The Tres Virgenes, a line of three connected volcanoes, collectively known by that name, are west of La Reforma Caldera. La Vírgen, in the southwest, El Azufre in the center, and El Viejo in the northeast. The volcanoes get larger and younger from northeast to southwest. As recently as 6,500 years ago, La Vírgen experienced a Plinian eruption — a huge, explosive event that produces an enormous column of volcanic rock fragments and gas that reaches into the stratosphere. The eruption produced a column that reached at least 18 kilometers into the air and deposited ash and rock fragments over 500 square kilometers. In later stages of the eruption, pyroclastic flows (pinkish rocks) and lahars (mudflows, grayish rocks) from El Azufre Volcano paved the plain to the north all the way to the Gulf of California.

El Aguajito Caldera[edit]

El Aguajito Caldera is north-northeast of Las Tres Vírgenes, where pyroclastic rocks and lava date to between 500,000-800,000 years old. The rim of the caldera is not continuously exposed at the surface, but the rocks have a subtle circular arrangement. Like La Reforma, the northern rim of El Aguajito follows the coastline. The flat-looking rock formations, carved by arroyos, are lava domes, hardened mounds of slow-moving, sticky lava. The topography in the southern part of the caldera is more rugged and irregular. The rocks are a combination of pyroclastic deposits and a slightly more fluid lava than what erupted near the coast.


The arid climate of Baja California limits the amount of vegetation covering the ground and allows the dramatic volcanic features of the landscape to stand out in this natural-color image from the Landsat 7 satellite on October 5, 2000. The landscape is a patchwork of lava flows and the hardened remains of pyroclastic flows — hot clouds of volcanic ash, dust, and rock fragments that race down the slopes of a volcano like an avalanche.

See also[edit]

References and further reading[edit]

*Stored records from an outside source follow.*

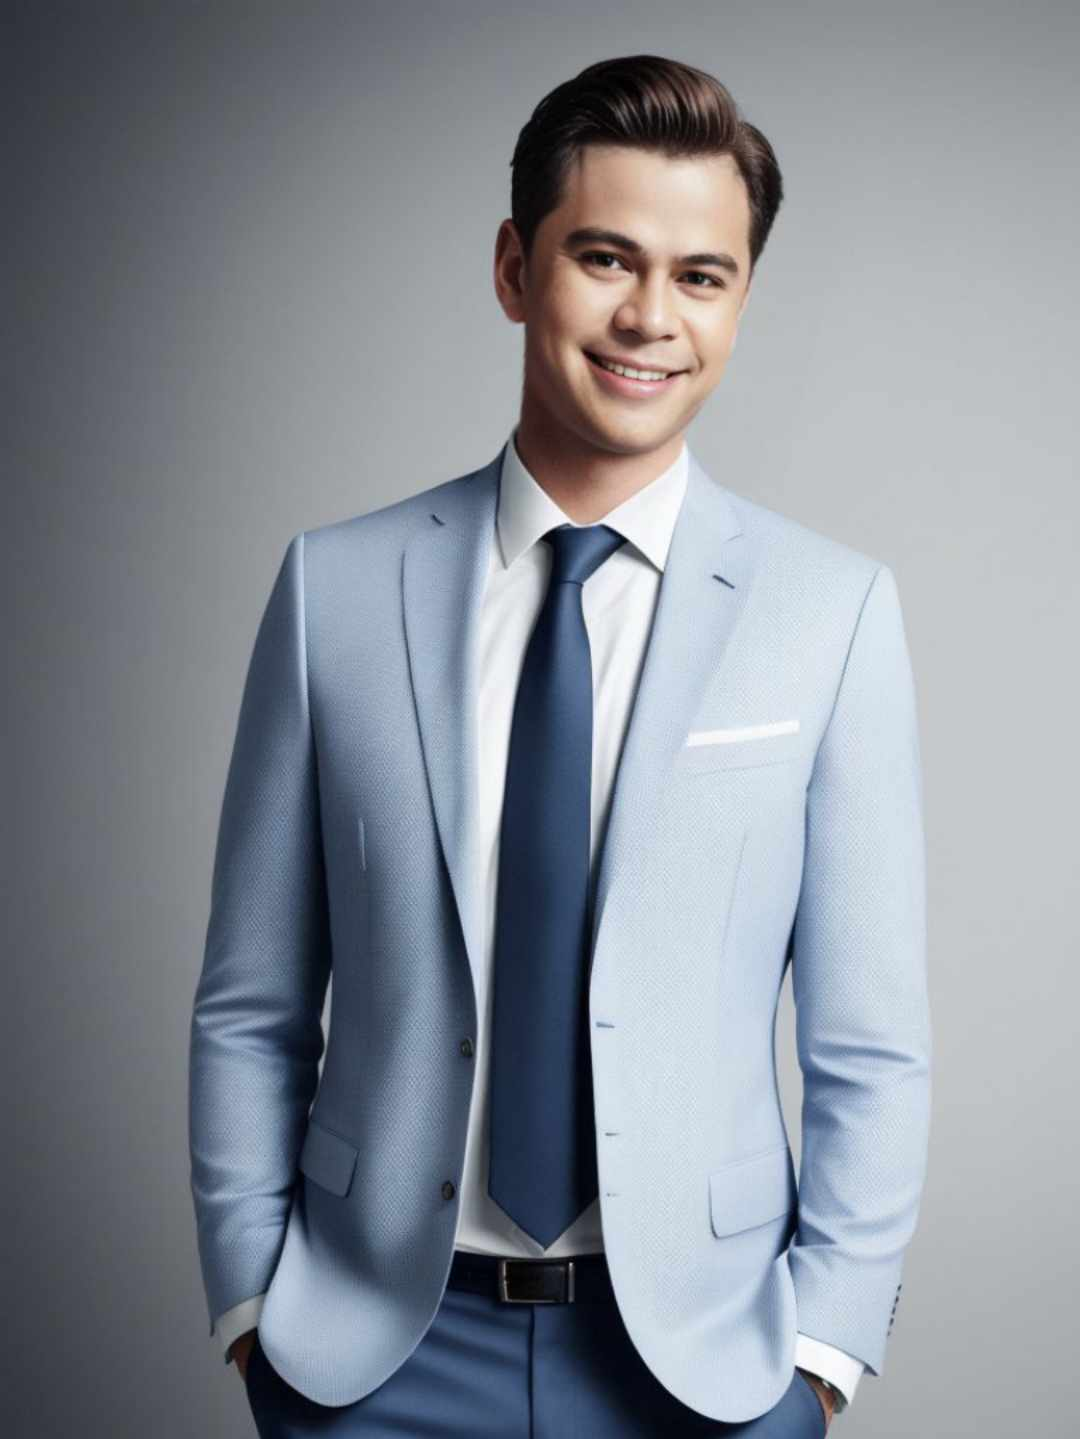
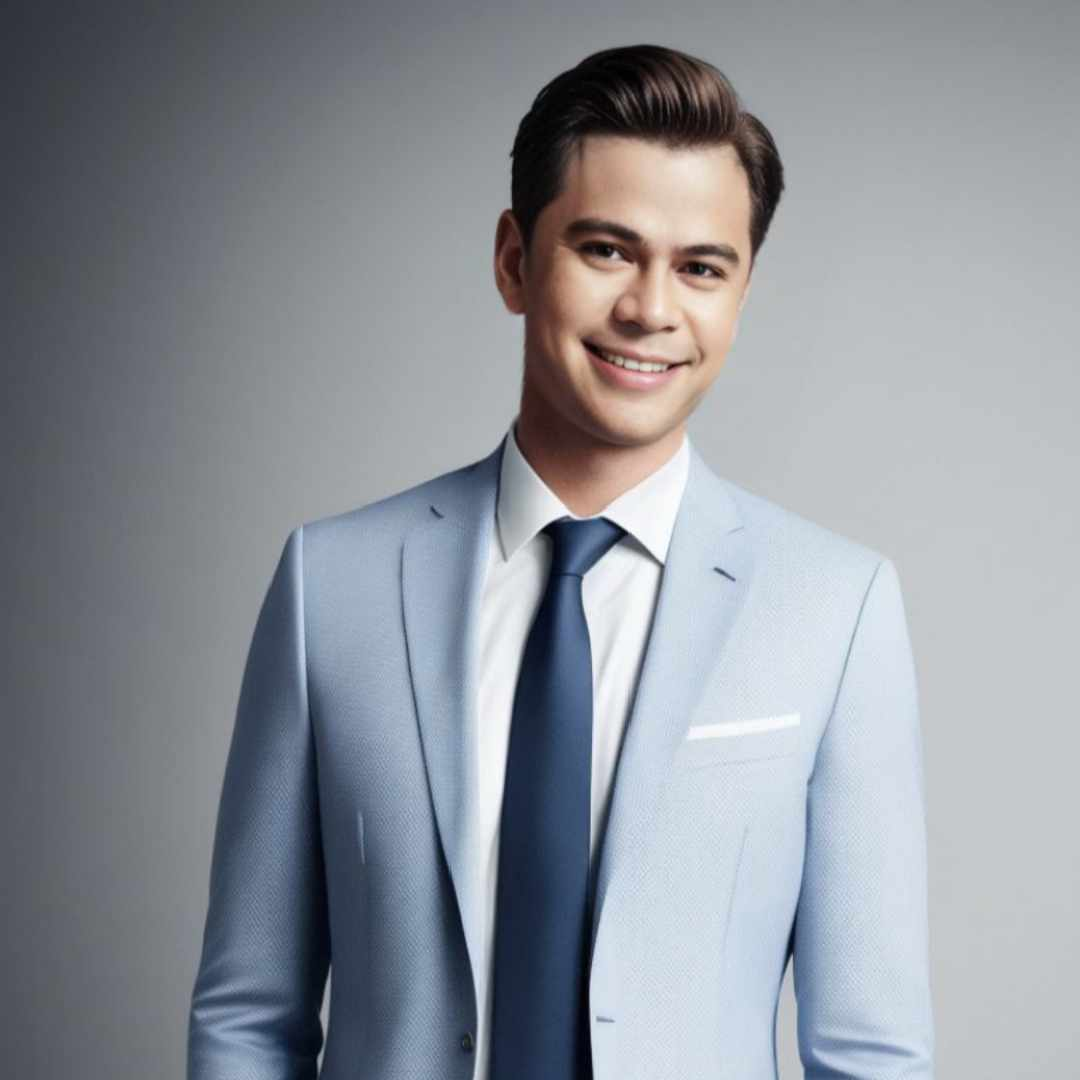
commit

diff --git a/index.html b/index.html
@@ -89,12 +89,12 @@
                     </div>
                 </div>
                 <div class="member-card">
-                    <img src="person1.png" alt="Person 1" width="265" height="260">
-                    <h3>AR</h3>
+                    <img src="ar.jpg" alt="Person 1" width="265" height="260">
+                    <h3>Algie Ralph Lapiz</h3>
                     <p>Position: Developer</p>
                     <div class="member-details">
                         <h3>Information</h3>
-                        <p></p>
+                        <p>From SARANGANI PROVINCE</p>
                     </div>
                 </div>
                 <div class="member-card">
@@ -109,7 +109,7 @@
         </section>
         <section id="section2">
             <div class="logo-container">
-                <a href="https://github.com/ardevazsign/teamproject02" aria-label="link to Github" class="logo" target="_blank" rel="noopener noreferrer nofollow">
+                <a href="https://github.com/rlmgtr/GoIT-JS-teamProject-WeatherAPP-Group3.git" aria-label="link to Github" class="logo" target="_blank" rel="noopener noreferrer nofollow">
                     <img src="movie-svgrepo-com.svg" alt="WEATHER APP" width="50" height="50">
                 </a>
             </div>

  • Volcanoes on Baja California Peninsula at NASA's Earth Observatory. This article incorporates text from this public domain NASA website. The NASA article includes a link to a high-definition version of the image presented here.
  • Capra, L., Macias, J.L., Espindola, J.M., and Sieb, C. (1998). Holocene plinian eruption of La Virgen volcano, Baja California, Mexico. Journal of Volcanology and Geothermal Research 80, 239–266.
  • Hausback, B.P., Stock, J.M., Dmochowski, J.E., Farrar, C.D., Fowler, S.J., Sutter, K., Verke, P., and Winant, C.D. (2000). To be or not to be a caldera—La Reforma caldera, Baja California Sur, Mexico.Geological Society of America, Abstracts with Programs 32(7), A502.
  • Garduño-Monroy, V.H., Vargas-Ledezma, H., Campos-Enriquez, J.O. (1993). Preliminary geologic studies of Sierra El Aguajito, Baja California, Mexico: a resurgent-type caldera. Journal of Volcanology and Geothermal Research 59, 47-58.